DATA TO PROCESS Block Start

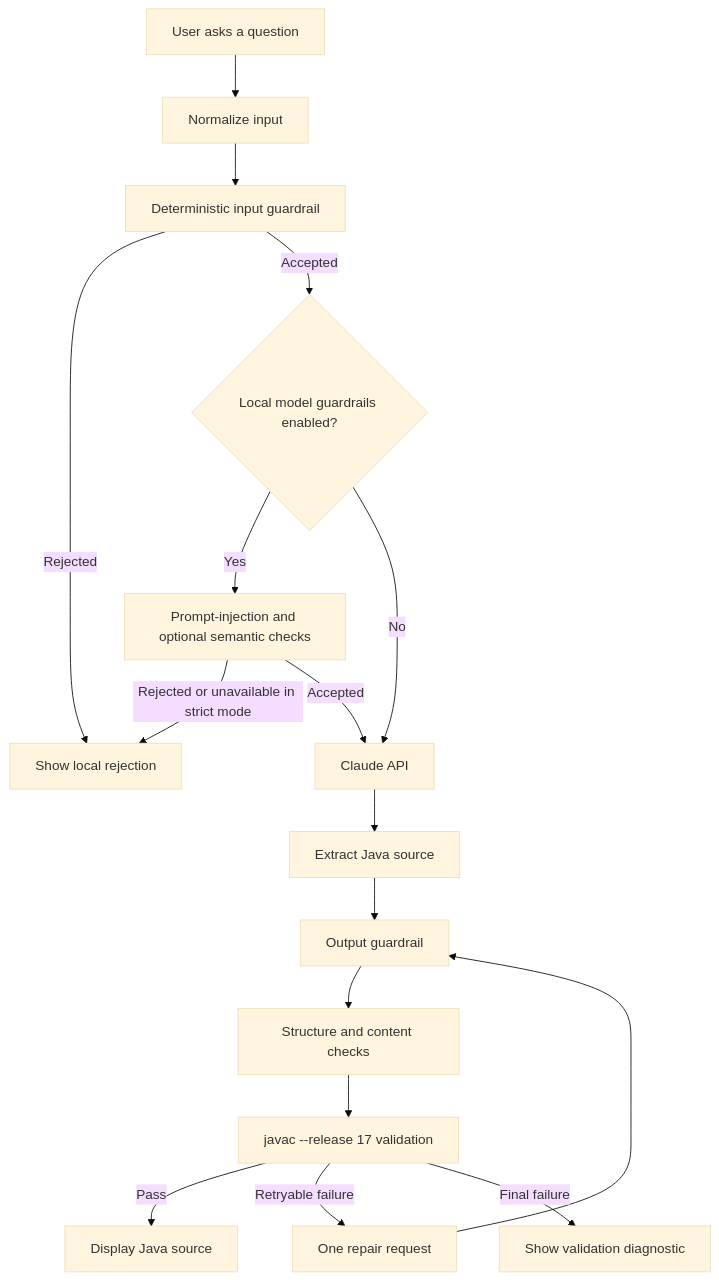
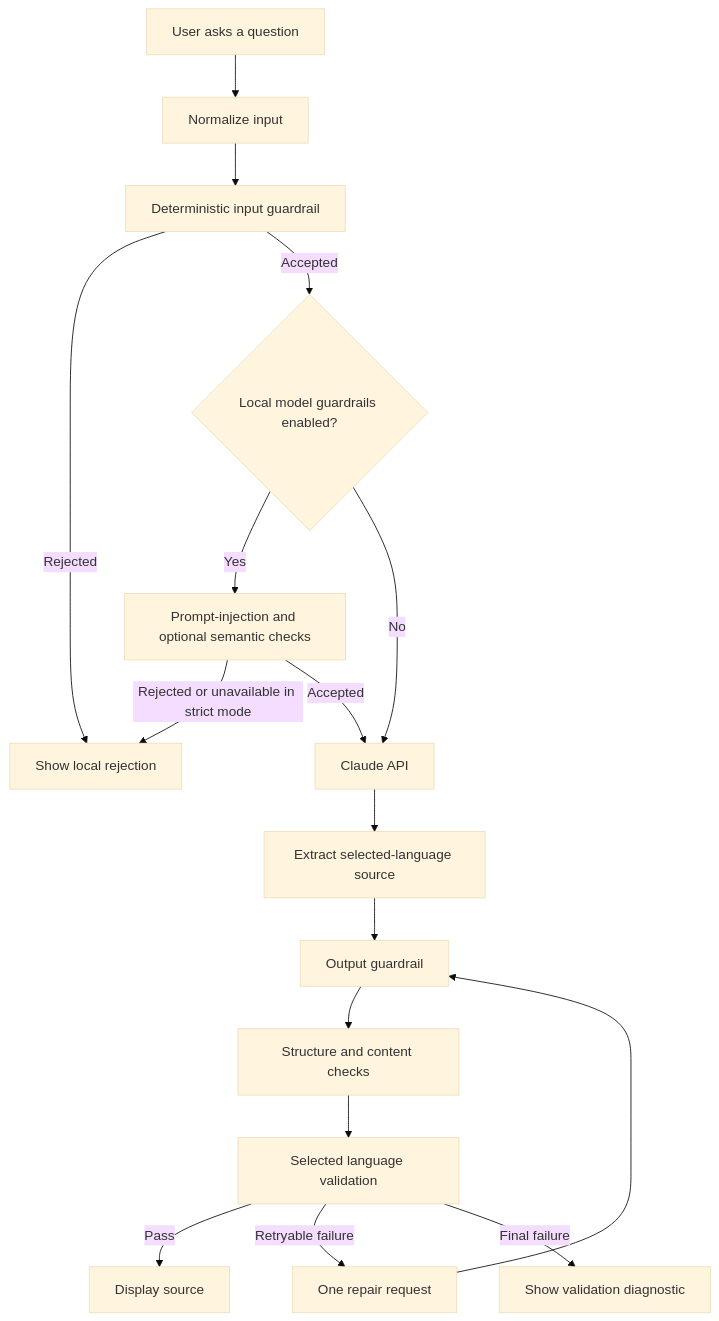
The diagram in architecture/proposal.md (LohithKG-indnord/Java_agent), drawn with Mermaid (base theme) before and after one commit. The commit also changed other lines of this file and 13 other files, not shown here.

````diff
--- a/architecture/proposal.md
+++ b/architecture/proposal.md
@@ -43,19 +43,19 @@
 ```mermaid
 flowchart TD
     A[User asks a question] --> B[Normalize input]
     B --> C[Deterministic input guardrail]
     C -->|Rejected| D[Show local rejection]
     C -->|Accepted| E{Local model guardrails enabled?}
     E -->|Yes| F[Prompt-injection and optional semantic checks]
     E -->|No| G[Claude API]
     F -->|Rejected or unavailable in strict mode| D
     F -->|Accepted| G
-    G --> H[Extract Java source]
+    G --> H[Extract selected-language source]
     H --> I[Output guardrail]
     I --> J[Structure and content checks]
-    J --> K[javac --release 17 validation]
-    K -->|Pass| L[Display Java source]
+    J --> K[Selected language validation]
+    K -->|Pass| L[Display source]
     K -->|Retryable failure| M[One repair request]
     M --> I
     K -->|Final failure| N[Show validation diagnostic]
 ```
````
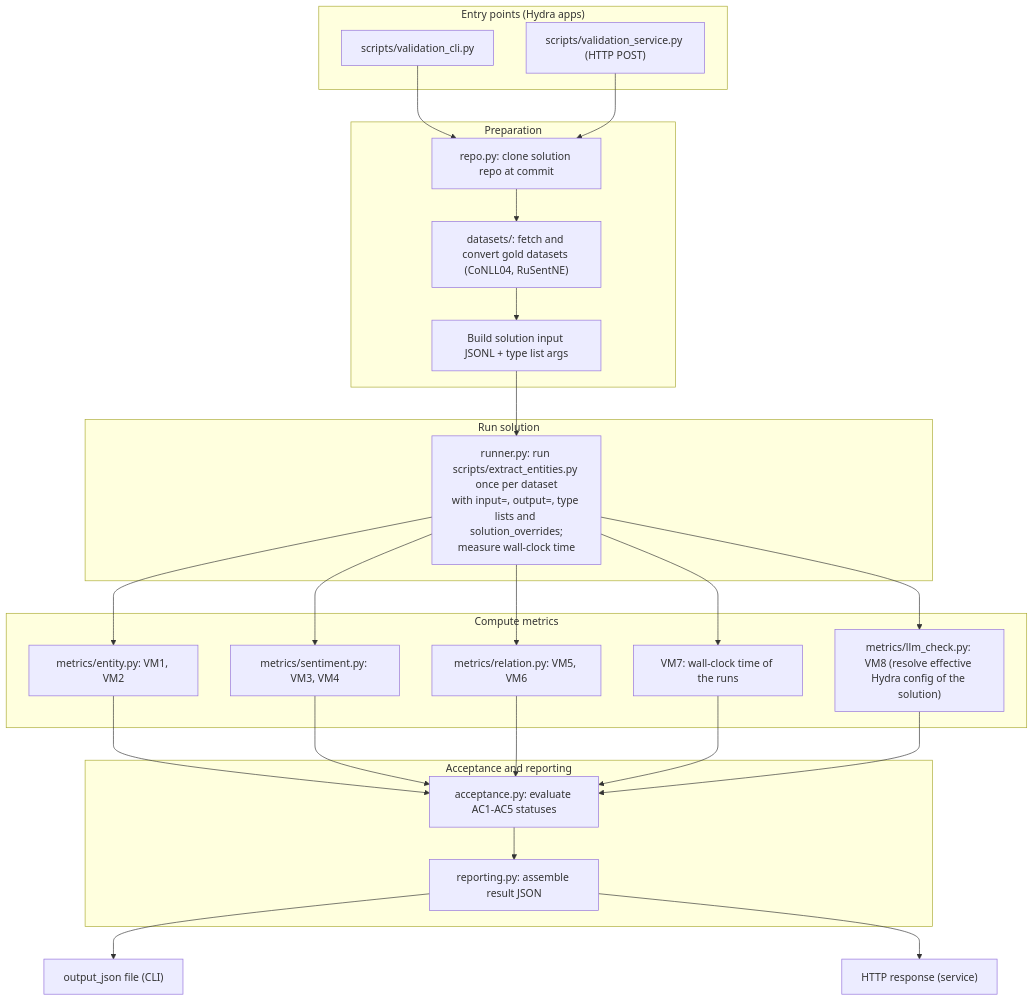
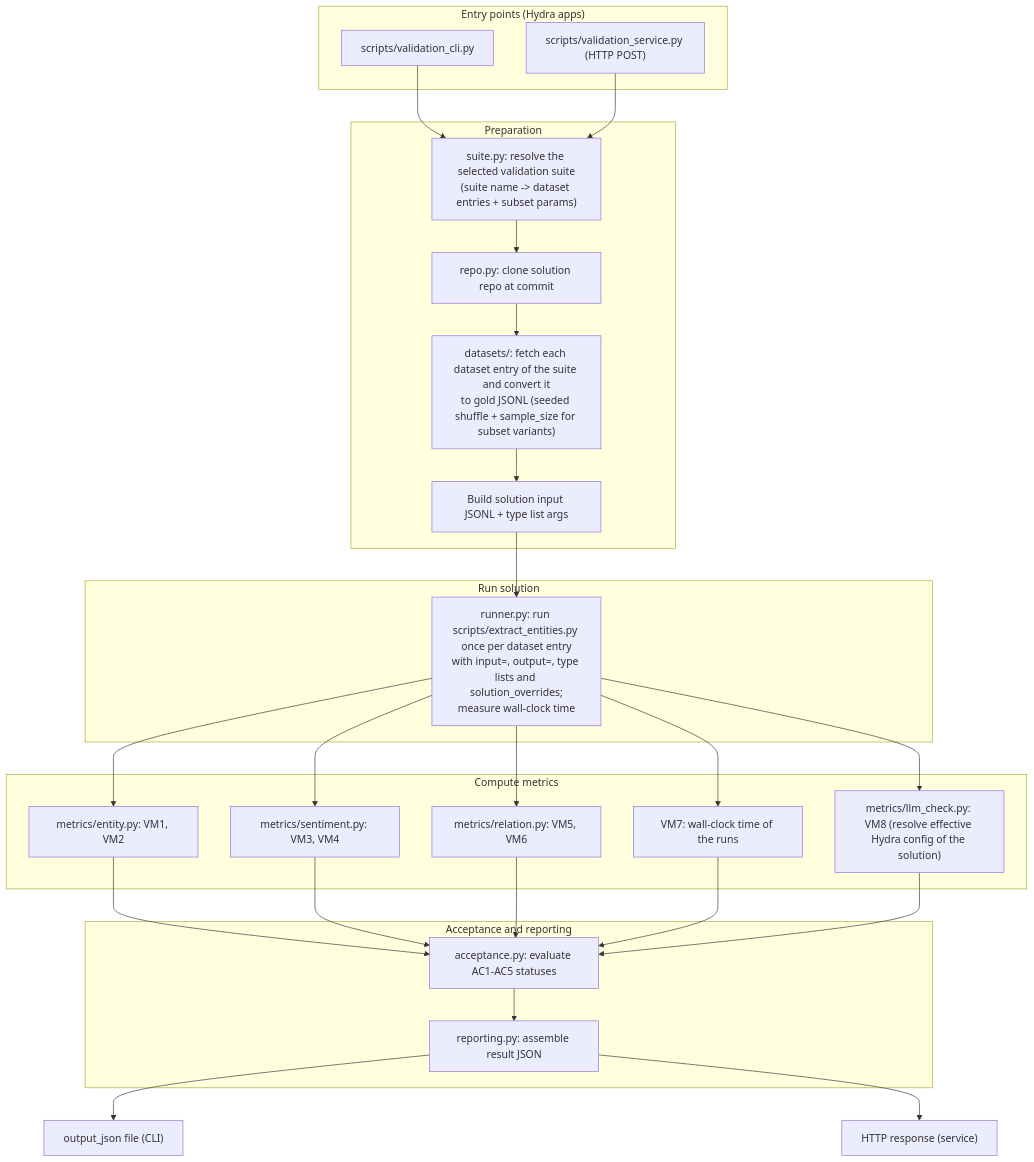
Before and after one commit to anton-pershin/entity-processing-validation: the first of 2 diagrams in .internal/validation-spec.md, drawn with Mermaid. The commit also changed other lines of this file and 22 other files, not shown here.

Commit message:
Add validation suites (full-scale and small-scale datasets)

````diff
--- a/.internal/validation-spec.md
+++ b/.internal/validation-spec.md
@@ -92,38 +113,39 @@
 ```mermaid
 flowchart TD
     subgraph Entry["Entry points (Hydra apps)"]
         C["scripts/validation_cli.py"]
         H["scripts/validation_service.py (HTTP POST)"]
     end
 
     subgraph Prep["Preparation"]
+        P0["suite.py: resolve the selected validation suite<br/>(suite name -> dataset entries + subset params)"]
         P1["repo.py: clone solution repo at commit"]
-        P2["datasets/: fetch and convert gold datasets (CoNLL04, RuSentNE)"]
+        P2["datasets/: fetch each dataset entry of the suite and convert it<br/>to gold JSONL (seeded shuffle + sample_size for subset variants)"]
         P3["Build solution input JSONL + type list args"]
     end
 
     subgraph Run["Run solution"]
-        R["runner.py: run scripts/extract_entities.py once per dataset<br/>with input=, output=, type lists and solution_overrides;<br/>measure wall-clock time"]
+        R["runner.py: run scripts/extract_entities.py once per dataset entry<br/>with input=, output=, type lists and solution_overrides;<br/>measure wall-clock time"]
     end
 
     subgraph Measure["Compute metrics"]
         M1["metrics/entity.py: VM1, VM2"]
         M2["metrics/sentiment.py: VM3, VM4"]
         M3["metrics/relation.py: VM5, VM6"]
         M4["VM7: wall-clock time of the runs"]
         M5["metrics/llm_check.py: VM8 (resolve effective Hydra config of the solution)"]
     end
 
     subgraph Decide["Acceptance and reporting"]
         A1["acceptance.py: evaluate AC1-AC5 statuses"]
         A2["reporting.py: assemble result JSON"]
     end
 
-    C --> P1
-    H --> P1
-    P1 --> P2 --> P3 --> R
+    C --> P0
+    H --> P0
+    P0 --> P1 --> P2 --> P3 --> R
     R --> M1 & M2 & M3 & M4 & M5
     M1 & M2 & M3 & M4 & M5 --> A1 --> A2
     A2 --> O1["output_json file (CLI)"]
     A2 --> O2["HTTP response (service)"]
 ```
````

DATA TO PROCESS Block End

TASK REQUIREMENTS:
A word-for-word copy of the entries is needed, with no pictures in it.

TASK OUTPUT:
The diagram in architecture/proposal.md (LohithKG-indnord/Java_agent), drawn with Mermaid (base theme) before and after one commit. The commit also changed other lines of this file and 13 other files, not shown here.

````diff
--- a/architecture/proposal.md
+++ b/architecture/proposal.md
@@ -43,19 +43,19 @@
 ```mermaid
 flowchart TD
     A[User asks a question] --> B[Normalize input]
     B --> C[Deterministic input guardrail]
     C -->|Rejected| D[Show local rejection]
     C -->|Accepted| E{Local model guardrails enabled?}
     E -->|Yes| F[Prompt-injection and optional semantic checks]
     E -->|No| G[Claude API]
     F -->|Rejected or unavailable in strict mode| D
     F -->|Accepted| G
-    G --> H[Extract Java source]
+    G --> H[Extract selected-language source]
     H --> I[Output guardrail]
     I --> J[Structure and content checks]
-    J --> K[javac --release 17 validation]
-    K -->|Pass| L[Display Java source]
+    J --> K[Selected language validation]
+    K -->|Pass| L[Display source]
     K -->|Retryable failure| M[One repair request]
     M --> I
     K -->|Final failure| N[Show validation diagnostic]
 ```
````
Before and after one commit to anton-pershin/entity-processing-validation: the first of 2 diagrams in .internal/validation-spec.md, drawn with Mermaid. The commit also changed other lines of this file and 22 other files, not shown here.

Commit message:
Add validation suites (full-scale and small-scale datasets)

````diff
--- a/.internal/validation-spec.md
+++ b/.internal/validation-spec.md
@@ -92,38 +113,39 @@
 ```mermaid
 flowchart TD
     subgraph Entry["Entry points (Hydra apps)"]
         C["scripts/validation_cli.py"]
         H["scripts/validation_service.py (HTTP POST)"]
     end
 
     subgraph Prep["Preparation"]
+        P0["suite.py: resolve the selected validation suite<br/>(suite name -> dataset entries + subset params)"]
         P1["repo.py: clone solution repo at commit"]
-        P2["datasets/: fetch and convert gold datasets (CoNLL04, RuSentNE)"]
+        P2["datasets/: fetch each dataset entry of the suite and convert it<br/>to gold JSONL (seeded shuffle + sample_size for subset variants)"]
         P3["Build solution input JSONL + type list args"]
     end
 
     subgraph Run["Run solution"]
-        R["runner.py: run scripts/extract_entities.py once per dataset<br/>with input=, output=, type lists and solution_overrides;<br/>measure wall-clock time"]
+        R["runner.py: run scripts/extract_entities.py once per dataset entry<br/>with input=, output=, type lists and solution_overrides;<br/>measure wall-clock time"]
     end
 
     subgraph Measure["Compute metrics"]
         M1["metrics/entity.py: VM1, VM2"]
         M2["metrics/sentiment.py: VM3, VM4"]
         M3["metrics/relation.py: VM5, VM6"]
         M4["VM7: wall-clock time of the runs"]
         M5["metrics/llm_check.py: VM8 (resolve effective Hydra config of the solution)"]
     end
 
     subgraph Decide["Acceptance and reporting"]
         A1["acceptance.py: evaluate AC1-AC5 statuses"]
         A2["reporting.py: assemble result JSON"]
     end
 
-    C --> P1
-    H --> P1
-    P1 --> P2 --> P3 --> R
+    C --> P0
+    H --> P0
+    P0 --> P1 --> P2 --> P3 --> R
     R --> M1 & M2 & M3 & M4 & M5
     M1 & M2 & M3 & M4 & M5 --> A1 --> A2
     A2 --> O1["output_json file (CLI)"]
     A2 --> O2["HTTP response (service)"]
 ```
````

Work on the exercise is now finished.